[[ PROVIDED DATA, beginning ]]

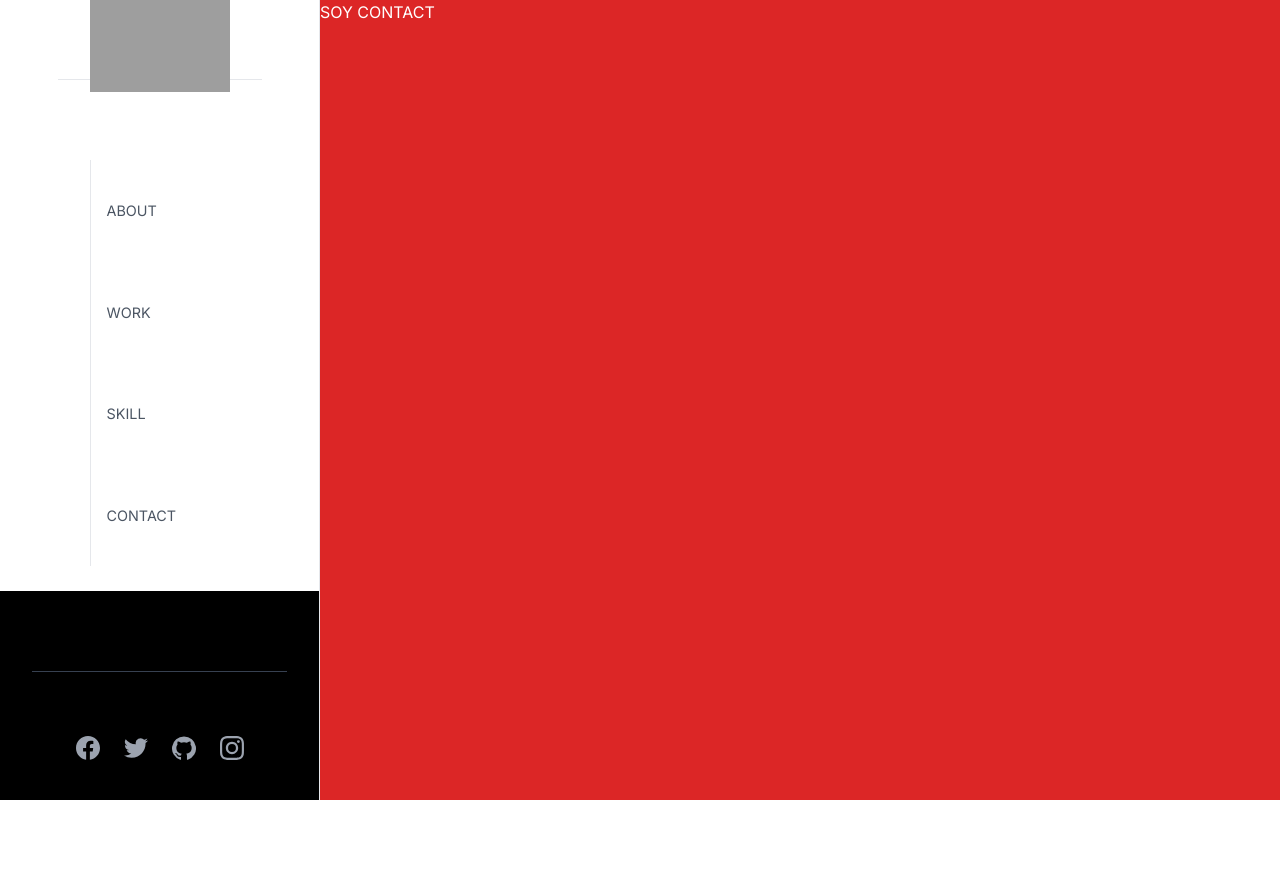
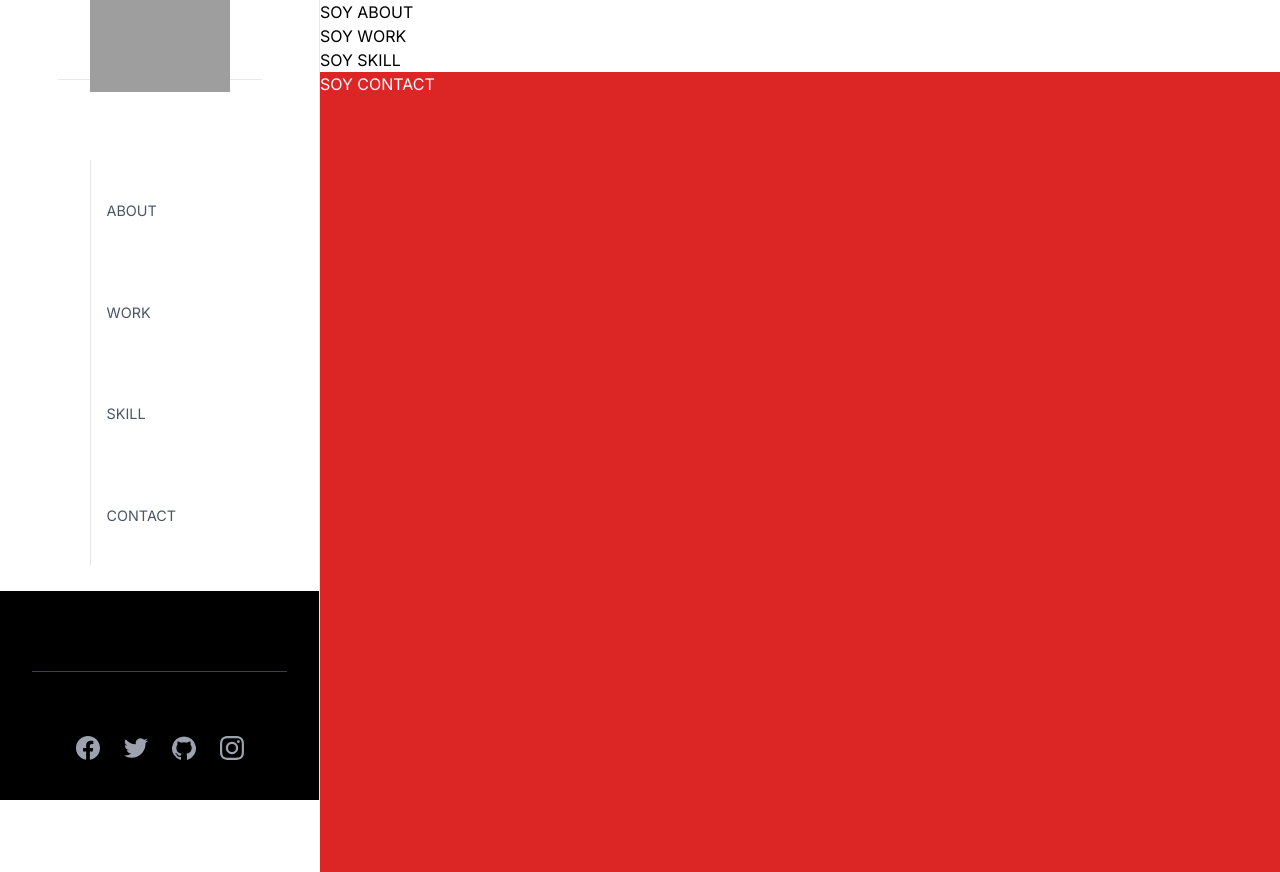
Before and after one commit to pablitomartinez/portfolio-dev, a Next.js app in the folder portfolio/: page / in a window 1280 px wide. Before the commit the page ends 800 px from the top, so only its background shows below. Built offline with nearby package versions, Linux system fonts and the light colour scheme; grey boxes are pictures that could not be loaded.

Commit message:
Se agregaron componentes a page-sin estilos-

```diff
--- a/portfolio/app/page.js
+++ b/portfolio/app/page.js
@@ -3,6 +3,9 @@ import Image from "next/image";
 import Footer from "./components/Footer";
 import Sidebar from "./components/Sidebar";
 import Contact from "./components/Contact";
+import Skill from "./components/Skill";
+import Work from "./components/Work";
+import About from "./components/About";
 
 export default function Home() {
   return (
@@ -12,6 +15,9 @@ export default function Home() {
           <Sidebar/>
         </div>
         <div className="w-full" >
+          <About/>
+          <Work/>
+          <Skill/>
           <Contact/>
         </div>
       </div>
```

[[ PROVIDED DATA, end ]]

● YOUR TASK
Pick out all lines from the data above in which the word "components" appears.

● SOLUTION
 import Footer from "./components/Footer";
 import Sidebar from "./components/Sidebar";
 import Contact from "./components/Contact";
+import Skill from "./components/Skill";
+import Work from "./components/Work";
+import About from "./components/About";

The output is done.